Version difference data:
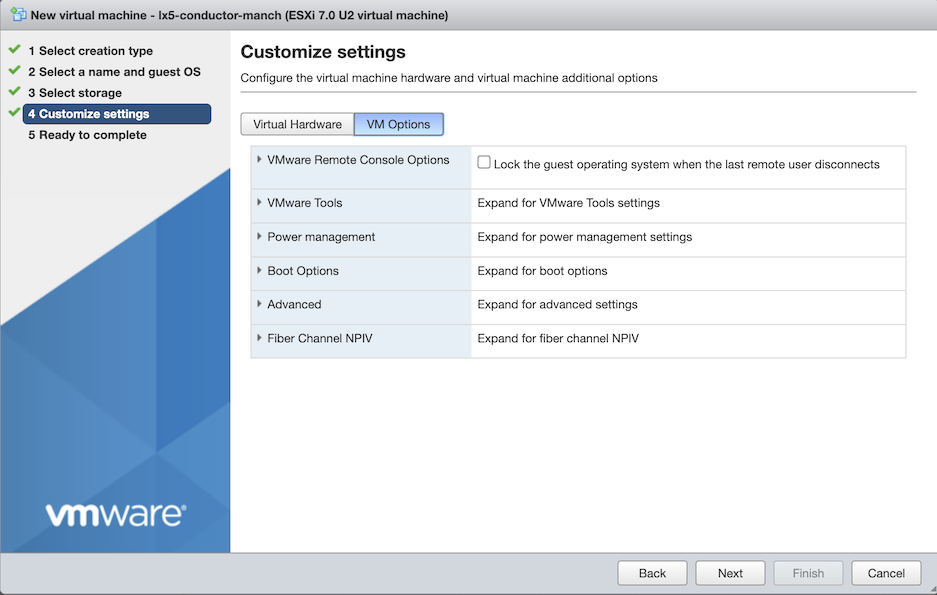
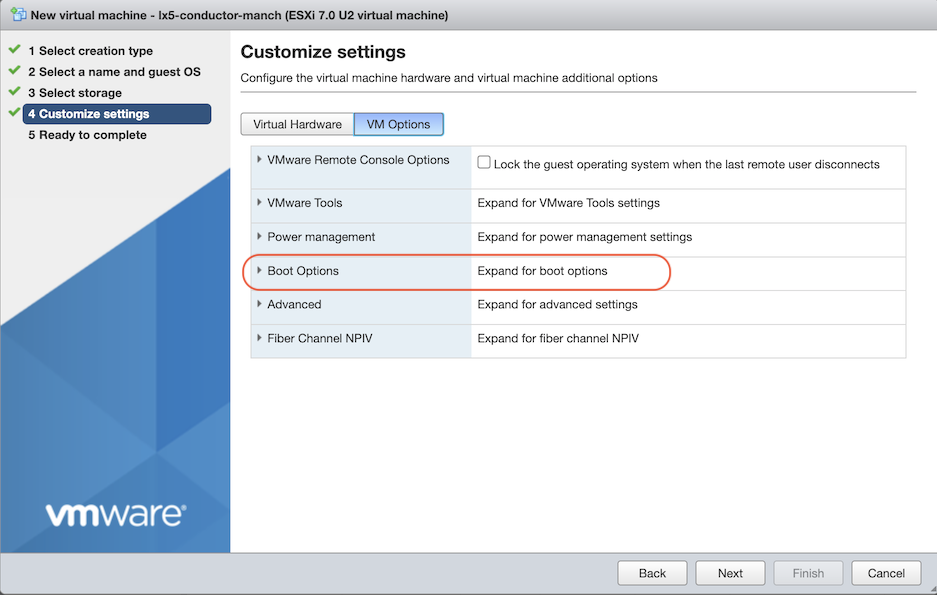
updates based on Eugene Ng's feedback and boris' email request.

Changed region(s): [[0.2476, 0.4235, 0.7118, 0.484], [0.2785, 0.484, 0.7118, 0.5143]]

diff --git a/docs/_vmware_vm_create.md b/docs/_vmware_vm_create.md
@@ -25,11 +25,11 @@ Use the steps below to configure the following:
    | Name | A descriptive name. In this example, `Conductor` |
    | Compatibility | `ESXi 7.0 U2 virtual machine` |
    | Guest OS family | `Linux` |
-   | Guest OS version | `Oracle Linux 9 (64-bit)` or highest available Oracle Linux (64-bit) version |
+   | Guest OS version | Highest available Oracle Linux (64-bit) version |
 
 3. Name the Virtual Machine **Conductor**.  
 
-4. Select **Linux** from the Guest OS family dropdown selection, and select the Guest OS version as **Oracle Linux 9 (64-bit)** or the highest available Oracle Linux (64-bit) version . Click **Next**.
+4. Select **Linux** from the Guest OS family dropdown selection, and select the Guest OS version as the highest available Oracle Linux (64-bit) version. In this example it is Oracle Linux 8, but your deplpoyment may be different. Click **Next**.
 
    ![Name VM](/img/dep3-vm-name-os.png)
 
@@ -56,6 +56,20 @@ Use the steps below to configure the following:
 
    Click **Next** when the settings are configured.
 
+### Boot Settings
+
+Secure Boot verifies the integrity of the system. Because the kernel modules of the SSR are not signed, the modules required by the network interface drivers cannot be loaded at runtime. In order to allow the loading of the necessary drivers, the Secure Boot setting in the BIOS must be disabled. 
+
+7. Click the **VM Options** tab.
+
+   ![VM Options](/img/vmware_vmoptions1.png)
+
+8. Expand **Boot Options**.
+
+9.  Verify that **EFI** is selected. 
+
+10. Click **Next**.
+
 ### Network Adapters
 
 By default, one network adapter is created. For a standalone conductor, one adapter is sufficient. Click the adapter to expand it and set the **Adapter Type** to **VMXNET3**. Set the **Network** to the management network portgroup connected to your conductor management subnet.
@@ -64,19 +78,19 @@ By default, one network adapter is created. For a standalone conductor, one adap
 
 ### CD/DVD Media - Software Selection
 
-7. As shown in the image above, expand **CD/DVD Drive 1**. 
+11. As shown in the image above, expand **CD/DVD Drive 1**. 
 
-8. Place a check next to **Connect at power on**. In the dropdown to the right, select **Datastore ISO file** and then click **Browse**. The Datastore Browser opens.
+12. Place a check next to **Connect at power on**. In the dropdown to the right, select **Datastore ISO file** and then click **Browse**. The Datastore Browser opens.
 
-9. Select the `SSR-7.1.4-3.r2.el9.x86_64.ibu-v1.iso` and click **Select**.
+13. Select the `SSR-7.1.4-3.r2.el9.x86_64.ibu-v1.iso` and click **Select**.
 
    ![CD ISO Selected](/img/dep7-vm-selectversion.png)
 
    ![Settings complete](/img/dep8-vm-all-settings.png)
 
-10. Confirm the settings, and then click **Next**.
+14. Confirm the settings, and then click **Next**.
 
-11. Review the summary, scroll to the bottom of the window and click **Finish**.
+15. Review the summary, scroll to the bottom of the window and click **Finish**.
 
    ![VM Complete](/img/dep9-vm-summary.png)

What to work on | Could you retype exactly the lines above from the one containing "-11. Review the" through the last line of the records, both included, and nothing else?

Task response |
-11. Review the summary, scroll to the bottom of the window and click **Finish**.
+15. Review the summary, scroll to the bottom of the window and click **Finish**.
 
    ![VM Complete](/img/dep9-vm-summary.png)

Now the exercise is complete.